As Kenyans mark Mashujaa Day, a Kisii county family has nothing to celebrate even after its head played a key role in the struggle for Kenya’s independence.
The family of Mau Mau freedom fighter, Zuriel Moturi Keari from Chibwobi village, Gesusu ward Nyaribari Masaba constituency who was detained in 1953 - 1956 by the colonial government at the height of agitation for the country’s freedom have now challenged the Government to remember the role which mzee played.
Speaking to the Press on Wednesday at their home led by the eldest son of the hero Hezron Moturi, his father resigned from being a pastor to join politics and Mau Mau fighters in 1942 and later died in 1981 from pneumonia at a Kericho hospital, leaving nothing to show of his heroism at his humble home, except a poorly maintained grave outside a rusty tin- roofed structure.
Hezron also said that his father’s name is being mentioned at the county headquarters during national days with little regard to how he came to liberate the country from the Brettonwood oppressive regime.
Unveiling a plaque on the hero's grave, the family members and relatives interviewed demanded the deceased’s recognition by the two levels of government including any benefits entitled to the freedom fighters.
James Keari claimed he witnessed his father participated in activities as a member of the then-outlawed Mau Mau outfit but after independence he was sidelined.
Keari blamed some Abagusii leaders for blocking his recognition in the post-independence government, prompting him later to visit the Mau Mau chairman Githu Kahengeri to register the family’s concerns.
He added that after finding that his father’s name was not in Mau Mau list he registered an association to press for the rights of freedom fighters from the community but with little success.
Olphah Nyaboke, the hero's daughter also said that his father used to manufacture homemade guns at his home with a group of people from Central Kenya for distribution to Mau Mau members in the forests.
Nyaboke cited an incident when she was given the guns and delivered them successfully at Elburgon, where she was subjected to an oath on the movement.
Mathew Obachi, a nephew described the hero as the chairman of the Mau Mau movement in Kisii who was later tasked by the late Mzee Jomo Kenyatta to chair Kanu and mentor leaders in the region.
According to Obachi, who feared that his association with the uncle might cost him his teaching job, he said people from Nairobi used to hold secret meetings at Moturi’s home to plot on how to replace the colonial administration.
But a granddaughter to the hero, Rose Mogoi, challenged the national government and historians to document the role Abagusii fighters played towards independent Kenya.

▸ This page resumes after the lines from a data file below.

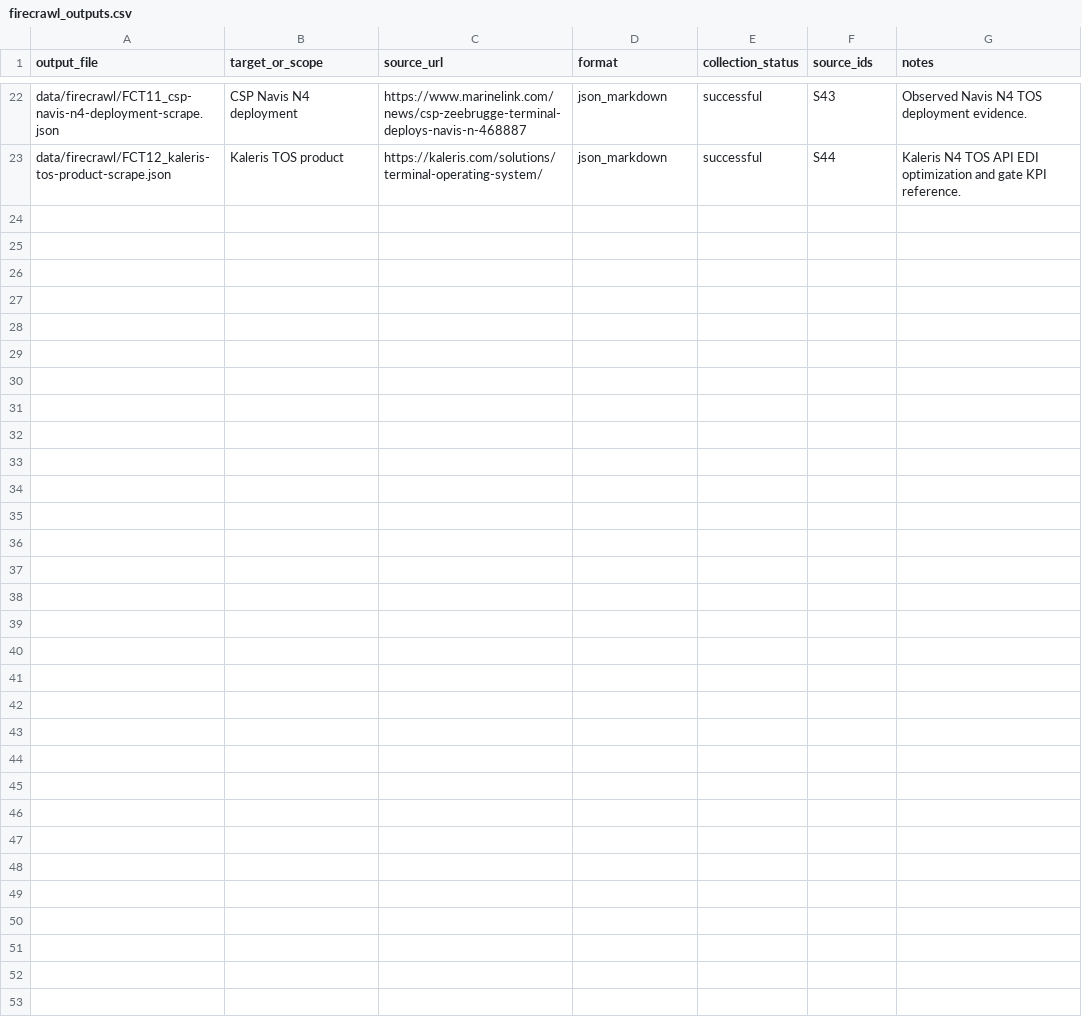
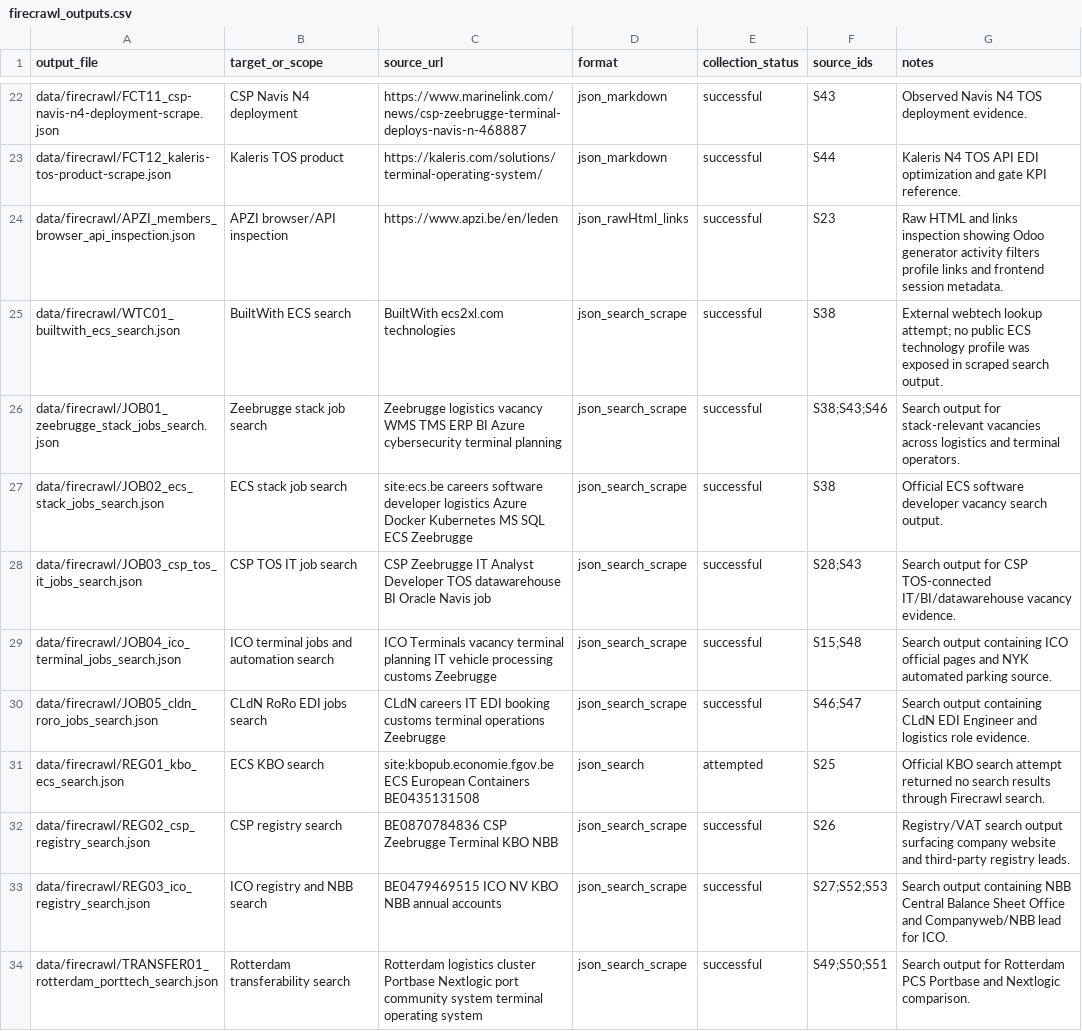
Before and after one commit to KippieG/zeebrugge-logistics-intel, a CSV file: data/firecrawl_outputs.csv, drawn as a sheet; only a part is shown, gaps mark what is left out; the diff names each change by its address in the sheet, - before the commit and + after, or states it on an @@ line.

Commit message:
Add v3 research evidence expansion

```diff
--- a/data/firecrawl_outputs.csv
+++ b/data/firecrawl_outputs.csv
+row 24: data/firecrawl/APZI_members_browser_api_inspection.json | APZI browser/API inspection | https://www.apzi.be/en/leden | json_rawHtml_links | successful | S23 | Raw HTML and links inspection showing Odoo generator activity filters profile links and frontend session metadata.
+row 25: data/firecrawl/WTC01_builtwith_ecs_search.json | BuiltWith ECS search | BuiltWith ecs2xl.com technologies | json_search_scrape | successful | S38 | External webtech lookup attempt; no public ECS technology profile was exposed in scraped search output.
+row 26: data/firecrawl/JOB01_zeebrugge_stack_jobs_search.json | Zeebrugge stack job search | Zeebrugge logistics vacancy WMS TMS ERP BI Azure cybersecurity terminal planning | json_search_scrape | successful | S38;S43;S46 | Search output for stack-relevant vacancies across logistics and terminal operators.
+row 27: data/firecrawl/JOB02_ecs_stack_jobs_search.json | ECS stack job search | site:ecs.be careers software developer logistics Azure Docker Kubernetes MS SQL ECS Zeebrugge | json_search_scrape | successful | S38 | Official ECS software developer vacancy search output.
+row 28: data/firecrawl/JOB03_csp_tos_it_jobs_search.json | CSP TOS IT job search | CSP Zeebrugge IT Analyst Developer TOS datawarehouse BI Oracle Navis job | json_search_scrape | successful | S28;S43 | Search output for CSP TOS-connected IT/BI/datawarehouse vacancy evidence.
+row 29: data/firecrawl/JOB04_ico_terminal_jobs_search.json | ICO terminal jobs and automation search | ICO Terminals vacancy terminal planning IT vehicle processing customs Zeebrugge | json_search_scrape | successful | S15;S48 | Search output containing ICO official pages and NYK automated parking source.
+row 30: data/firecrawl/JOB05_cldn_roro_jobs_search.json | CLdN RoRo EDI jobs search | CLdN careers IT EDI booking customs terminal operations Zeebrugge | json_search_scrape | successful | S46;S47 | Search output containing CLdN EDI Engineer and logistics role evidence.
+row 31: data/firecrawl/REG01_kbo_ecs_search.json | ECS KBO search | site:kbopub.economie.fgov.be ECS European Containers BE0435131508 | json_search | attempted | S25 | Official KBO search attempt returned no search results through Firecrawl search.
+row 32: data/firecrawl/REG02_csp_registry_search.json | CSP registry search | BE0870784836 CSP Zeebrugge Terminal KBO NBB | json_search_scrape | successful | S26 | Registry/VAT search output surfacing company website and third-party registry leads.
+row 33: data/firecrawl/REG03_ico_registry_search.json | ICO registry and NBB search | BE0479469515 ICO NV KBO NBB annual accounts | json_search_scrape | successful | S27;S52;S53 | Search output containing NBB Central Balance Sheet Office and Companyweb/NBB lead for ICO.
+row 34: data/firecrawl/TRANSFER01_rotterdam_porttech_search.json | Rotterdam transferability search | Rotterdam logistics cluster Portbase Nextlogic port community system terminal operating system | json_search_scrape | successful | S49;S50;S51 | Search output for Rotterdam PCS Portbase and Nextlogic comparison.
```
Also changed, not shown: data/company_stack_signals.csv, data/firecrawl_evidence.csv, 31 other files.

Mogoi who was pained by the fact that the community heroes never featured prominently in the freedom struggle urged researchers and historians to do justice for them.